───── EXTRACTED ENTRIES ─────
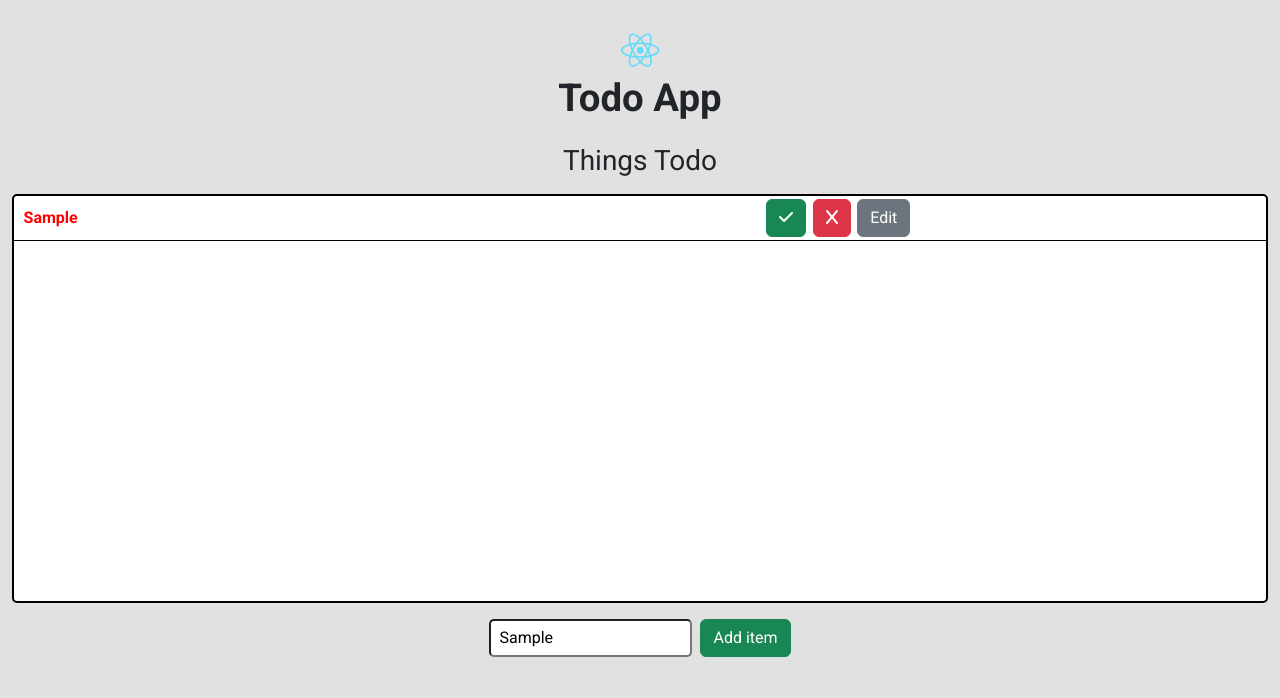
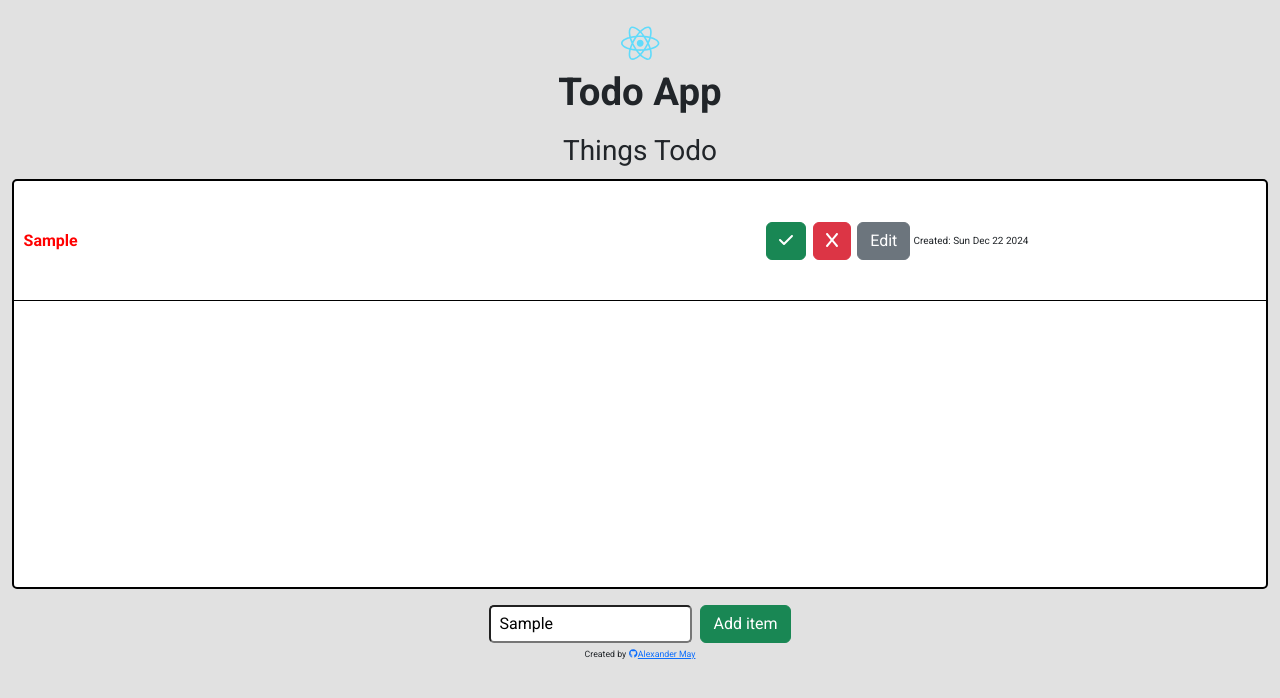
Before and after one commit to AD-May/react-todo-app, a React (Vite) app: page / in a window 1280 px wide. Both pictures are taken after typing "Sample" into the empty fields and a click on the button "Add item". Shown: the top 698 px of the page. Built offline with nearby package versions, Linux system fonts and the light colour scheme.

Commit message:
Feature Complete

```diff
--- a/src/App.jsx
+++ b/src/App.jsx
@@ -1,5 +1,6 @@
 import Header from "./components/Header.jsx";
 import TodoList from "./components/TodoList.jsx";
+import Footer from "./components/Footer.jsx";
 
 export default function App() {
     return (
@@ -8,6 +9,7 @@ export default function App() {
         <main>
           <TodoList />
         </main>
+        <Footer />
       </div>
     );
 }
--- /dev/null
+++ b/src/components/Footer.jsx
@@ -0,0 +1,15 @@
+import { FontAwesomeIcon } from "@fortawesome/react-fontawesome";
+import { faGithub } from "@fortawesome/free-brands-svg-icons";
+
+export default function Footer() {
+    return (
+        <footer>
+            <small>Created by
+                <a href="https://github.com/AD-May">
+                    <FontAwesomeIcon icon={faGithub} />
+                Alexander May
+                </a>
+            </small>
+        </footer>
+    );
+}
--- a/src/components/TodoItem.jsx
+++ b/src/components/TodoItem.jsx
@@ -3,7 +3,7 @@ import { faCheck } from "@fortawesome/free-solid-svg-icons";
 import { faX } from "@fortawesome/free-solid-svg-icons";
 import { useState } from "react";
 
-export default function TodoItem({ todo, onComplete, onDelete, onEdit}) {
+export default function TodoItem({ todo, onComplete, onDelete, onEdit, date}) {
   const [editing, setEditing] = useState(false);
   const [editedName, setEditedName] = useState(todo.name);
 
@@ -71,6 +71,7 @@ export default function TodoItem({ todo, onComplete, onDelete, onEdit}) {
           Edit
         </button>
       )}
+      <span id="date">Created: {date}</span>
     </li>
   );
 }
--- a/src/components/TodoList.jsx
+++ b/src/components/TodoList.jsx
@@ -1,10 +1,23 @@
 import { useState } from "react";
+import { useEffect } from "react";
 import TodoItem from "./TodoItem.jsx";
 import { Fragment } from "react";
 
 export default function TodoList() {
+
     const [itemName, setItemName] = useState("");
-    const [todos, setTodos] = useState([]);
+
+    /* Upon initial render, sets the todos state to the list in
+    localStorage if it exists, if not, the todos state is set to
+    an empty array */
+    const [todos, setTodos] = useState(() => {
+      const storedTodos = localStorage.getItem("storedTodos");
+      return storedTodos ? JSON.parse(storedTodos) : [];
+    });
+
+    useEffect(() => {
+      localStorage.setItem("storedTodos", JSON.stringify(todos));
+    }, [todos]);
 
     const handleItemAdd = event => {
 
@@ -39,7 +52,7 @@ export default function TodoList() {
 
         const newTodos = todos.filter((todo) => todo.id !== id);
 
-        setTodos(newTodos);
+        sortIds(newTodos);
     }
 
     const handleItemEdit = (id, name) => {
@@ -54,18 +67,34 @@ export default function TodoList() {
         setTodos(newTodos);
     }
 
+    const sortIds = (unsortedArr) => {
+      const newTodos = unsortedArr.map((todo, index) => {
+        if (todo.id !== index) {
+          return {
+            ...todo,
+            id: index
+          };
+        } else {
+          return todo;
+        };
+      });
+
+      setTodos(newTodos);
+    }
+
     return (
       <>
         <h3 id="todo-header">Things Todo</h3>
         <ul id="todo-list">
-          {todos.map((todo) => {
+          {todos.map((todo, index) => {
             return (
               <TodoItem
-              key={todo.id}
+              key={index}
               todo={todo}
-              onComplete={() => handleItemComplete(todo.id)}
-              onDelete={() => handleItemDelete(todo.id)}
-              onEdit={(name) => handleItemEdit(todo.id, name)}
+              onComplete={() => handleItemComplete(index)}
+              onDelete={() => handleItemDelete(index)}
+              onEdit={(name) => handleItemEdit(index, name)}
+              date={new Date().toDateString()}
             />
             );
           })}
--- a/src/styles/styles.css
+++ b/src/styles/styles.css
@@ -13,7 +13,7 @@ body {
 header {
   height: 6rem;
   width: 100%;
-  margin: 2rem auto 1rem;
+  margin: 1.6rem auto 0.75rem;
   text-align: center;
   display: flex;
   flex-direction: column;
@@ -44,7 +44,7 @@ section {
 #todo-header {
   text-align: center;
   font-weight: 400;
-  margin-bottom: 1rem;
+  margin-bottom: 0.75rem;
 }
 
 #todo-list {
@@ -74,17 +74,16 @@ fieldset {
   padding: 0 0.6rem;
   border-bottom: 1px solid black;
   list-style-type: none;
-  height: -moz-fit-content;
-  height: fit-content;
+  height: 7.5rem;
   width: 100%;
 }
 .item-container p {
-  display: block;
   word-wrap: break-word;
+  height: 100%;
   width: 60%;
   font-weight: 700;
   margin: 0;
-  overflow-x: hidden;
+  align-content: center;
   overflow-y: scroll;
 }
 .item-container button {
@@ -95,6 +94,20 @@ fieldset {
   border: 2px solid black;
 }
 
+#date {
+  font-size: 10px;
+  display: inline-block;
+  text-align: right;
+}
+
 #change-input {
   width: 60%;
+}
+
+footer {
+  font-size: 10px;
+  text-align: center;
+}
+footer a {
+  margin-left: 0.2rem;
 }/*# sourceMappingURL=styles.css.map */
--- a/src/styles/styles.scss
+++ b/src/styles/styles.scss
@@ -15,7 +15,7 @@ body {
 
 header {
     @include dimensions(6rem, 100%);
-    margin: 2rem auto 1rem;
+    margin: 1.6rem auto 0.75rem;
     text-align: center;
     display: flex;
     flex-direction: column;
@@ -46,7 +46,7 @@ section {
 #todo-header {
     text-align: center;
     font-weight: 400;
-    margin-bottom: 1rem;
+    margin-bottom: 0.75rem;
 }
 
 #todo-list {
@@ -76,14 +76,14 @@ fieldset {
     padding: 0 0.6rem;
     border-bottom: 1px solid black;
     list-style-type: none;
-    @include dimensions(fit-content, 100%);
+    @include dimensions(7.5rem, 100%);
     p {
-        display: block;
         word-wrap: break-word;
+        height: 100%;
         width: 60%;
         font-weight: 700;
         margin: 0;
-        overflow-x: hidden;
+        align-content: center;
         overflow-y: scroll;
     }
     button {
@@ -95,6 +95,20 @@ fieldset {
     }
 }
 
+#date {
+    font-size: 10px;
+    display: inline-block;
+    text-align: right;
+}
+
 #change-input {
     width: 60%;
 }
+
+footer {
+    font-size: 10px;
+    text-align: center;
+    a {
+        margin-left: 0.2rem;
+    }
+}
```
Also changed, not shown: 1 other file (tests, documents, lock files or other folders).
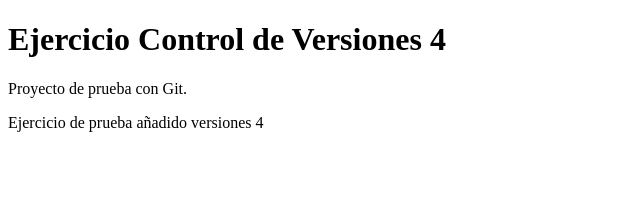
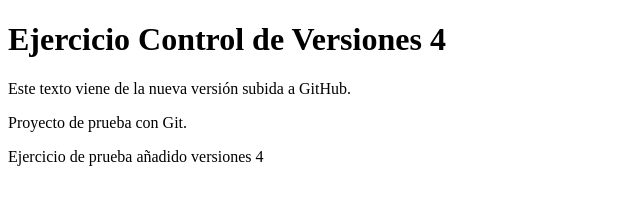
Before and after one commit to micorreodeprueba2025-stack/ejercicioscv4, a plain HTML site: page index.html in a window 1280 px wide. Shown: the whole page, without its empty margins (0-640 px from the left). Drawn offline with Linux system fonts and the light colour scheme.

Commit message:
Agrego párrafo en index.html

```diff
--- a/index.html
+++ b/index.html
@@ -6,6 +6,8 @@
 </head>
 <body>
   <h1>Ejercicio Control de Versiones 4</h1>
+  <p>Este texto viene de la nueva versión subida a GitHub.</p>
+
   <p>Proyecto de prueba con Git.</p>
   <p>Ejercicio de prueba añadido versiones 4</p>
 </body>
```
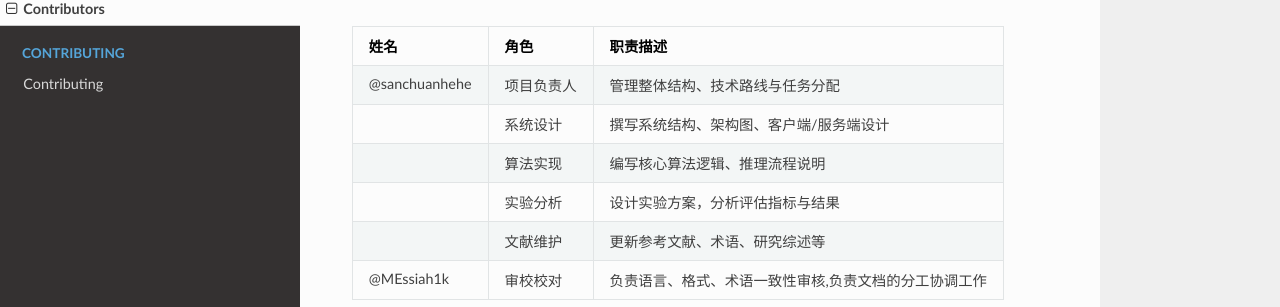
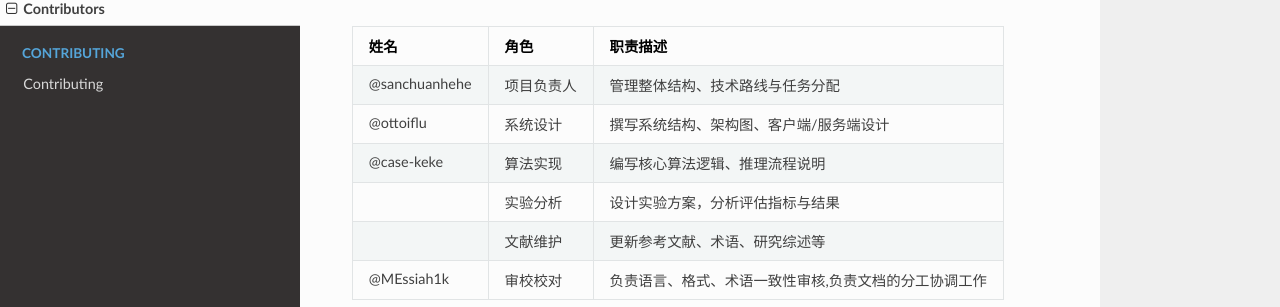
Before and after one commit to xiaoanmodel/-, an MkDocs documentation site: the page built from docs/CONTRIBUTORS.md, in a window 1280 px wide. Shown: the part 185-492 px from the top of the page. Built offline with MkDocs 1.6.1, drawn with Linux system fonts in a browser that asks for light colours; nearby versions of some CDN libraries.

Commit message:
更新贡献者信息，添加缺失的贡献者角色和职责描述

```diff
--- a/docs/CONTRIBUTORS.md
+++ b/docs/CONTRIBUTORS.md
@@ -4,9 +4,9 @@
 
 | 姓名         | 角色         | 职责描述                                                                 |
 |--------------|--------------|--------------------------------------------------------------------------|
-| @sanchuanhehe  | 项目负责人   | 管理整体结构、技术路线与任务分配                                         |
-|          | 系统设计     | 撰写系统结构、架构图、客户端/服务端设计                                   |
-|          | 算法实现     | 编写核心算法逻辑、推理流程说明                                           |
+|@sanchuanhehe| 项目负责人   | 管理整体结构、技术路线与任务分配                                         |
+|@ottoiflu| 系统设计     | 撰写系统结构、架构图、客户端/服务端设计                                   |
+|@case-keke| 算法实现     | 编写核心算法逻辑、推理流程说明                                           |
 |          | 实验分析     | 设计实验方案，分析评估指标与结果                                         |
 |          | 文献维护     | 更新参考文献、术语、研究综述等                                           |
 |@MEssiah1k| 审校校对     | 负责语言、格式、术语一致性审核,负责文档的分工协调工作|
```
─────
#### TASK OBJECTIVE:
Lines in the records above that carry the word "function" are to be located and copied.

#### RESPONSE TO THE EXERCISE:
 export default function App() {
@@ -8,6 +9,7 @@ export default function App() {
+export default function Footer() {
-export default function TodoItem({ todo, onComplete, onDelete, onEdit}) {
+export default function TodoItem({ todo, onComplete, onDelete, onEdit, date}) {
@@ -71,6 +71,7 @@ export default function TodoItem({ todo, onComplete, onDelete, onEdit}) {
 export default function TodoList() {
@@ -39,7 +52,7 @@ export default function TodoList() {
@@ -54,18 +67,34 @@ export default function TodoList() {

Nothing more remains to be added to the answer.